Steven Joseph Taylor, Matthew L Niemiller

Research output: Contribution to journalArticlepeer-review

Abstract

The subterranean amphipod genus Bactrurus (Amphipoda: Crangonyctidae) is comprised of eight species that occur in groundwater habitats in karst and glacial deposits of the central and eastern United States. We reexamine the distribution, biogeography, and conservation status of Bactrurus in light of new species distribution records and divergence time estimates in the genus from a recent molecular study. In particular, we discuss hypotheses regarding the distribution and dispersal of B. mucronatus and B. brachycaudus into previously glaciated regions of the Central Lowlands. We also conducted the first IUCN Red List conservation assessments and reassessed global NatureServe conservation ranks for each species. We identified 17 threats associated with increased extinction risk that vary in source, scope, and severity among species, with groundwater pollution being the most significant threat to all species. Our conservation assessments indicate that five of the eight species are at an elevated risk of extinction under IUCN Red List or NatureServe criteria, with one species (B. cellulanus) already extinct. However, none of the eight species are considered threatened or endangered by any state or federal agency. Significant knowledge gaps regarding the life history, ecology, and demography of each species exist. Given results of our conservation assessments and available information on threats to populations, we offer recommendations for conservation, management, and future research for each species.

Original languageEnglish (US)
Pages (from-to)1-29
Number of pages29
JournalSubterranean Biology
Volume17
DOIs
StatePublished - 2016

Keywords

  • cave
  • groundwater
  • karst
  • Crustacea
  • Amphipoda
  • Crangonyctidae
  • Bactrurus
  • Conservation biology

ASJC Scopus subject areas

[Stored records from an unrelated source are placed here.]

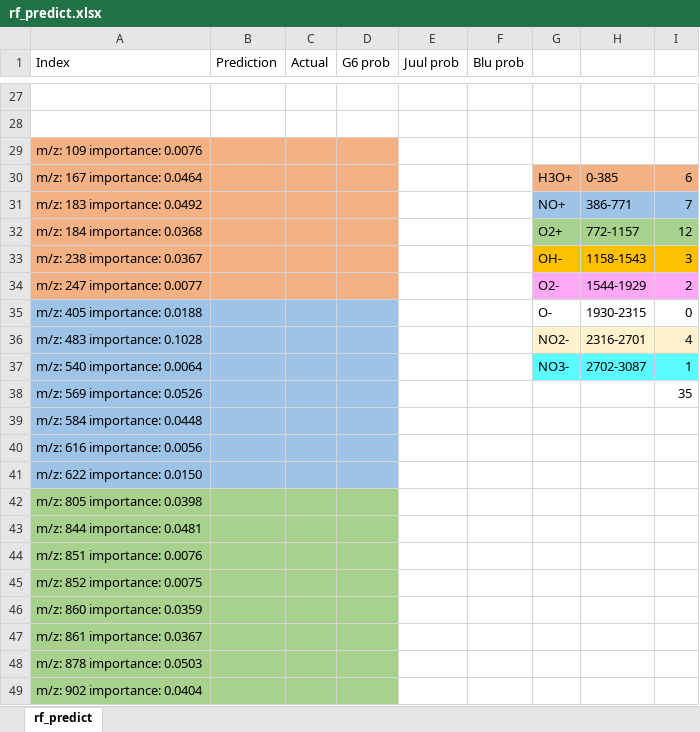
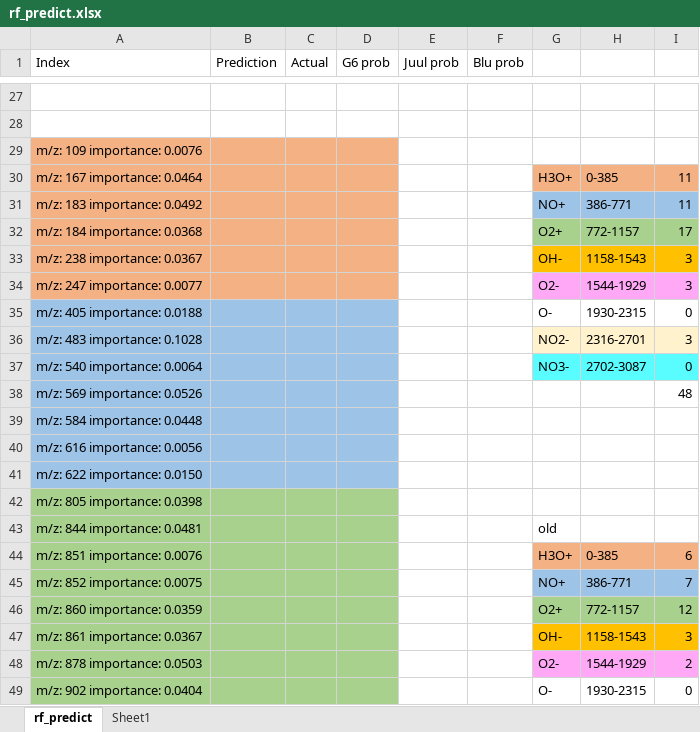
Before and after one commit to swkang73/ecig, an Excel workbook: analysis/ec2/1_outputs/rf_predict.xlsx, sheet rf_predict, drawn as a sheet; only a part is shown, gaps mark what is left out; values as stored, in another font and other column widths than the file's, no borders; charts and pictures not drawn; the diff covers the shown part only; the diff names each change by its address in the sheet, - before the commit and + after, or states it on an @@ line.

```diff
--- a/analysis/ec2/1_outputs/rf_predict.xlsx (sheet rf_predict)
+++ b/analysis/ec2/1_outputs/rf_predict.xlsx (sheet rf_predict)
+sheet tab: Sheet1
-I30: 6
+I30: 11
-I31: 7
+I31: 11
-I32: 12
+I32: 17
-I34: 2
+I34: 3
-I36: 4
+I36: 3
-I37: 1
+I37: 0
-I38: 35
+I38: 48
-G43: (empty)
+G43: old
-G44: (empty)
+G44: H3O+
-G44:I44 fill: none
+G44:I44 fill: #F4B183
-H44: (empty)
+H44: 0-385
-I44: (empty)
+I44: 6
-G45: (empty)
+G45: NO+
-G45:I45 fill: none
+G45:I45 fill: #9DC3E6
-H45: (empty)
+H45: 386-771
-I45: (empty)
+I45: 7
-G46: (empty)
+G46: O2+
-G46:I46 fill: none
+G46:I46 fill: #A9D18E
-H46: (empty)
+H46: 772-1157
-I46: (empty)
+I46: 12
-G47: (empty)
+G47: OH-
-G47:I47 fill: none
+G47:I47 fill: #FFC000
-H47: (empty)
+H47: 1158-1543
-I47: (empty)
+I47: 3
-G48: (empty)
+G48: O2-
-G48:I48 fill: none
+G48:I48 fill: #FFA8F6
-H48: (empty)
+H48: 1544-1929
-I48: (empty)
+I48: 2
-G49: (empty)
+G49: O-
-H49: (empty)
+H49: 1930-2315
-I49: (empty)
+I49: 0
```
Also changed, not shown: 7 edited cells and cell formats elsewhere in this sheet, charts or pictures, 33 other files.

  • Ecology, Evolution, Behavior and Systematics
  • Soil Science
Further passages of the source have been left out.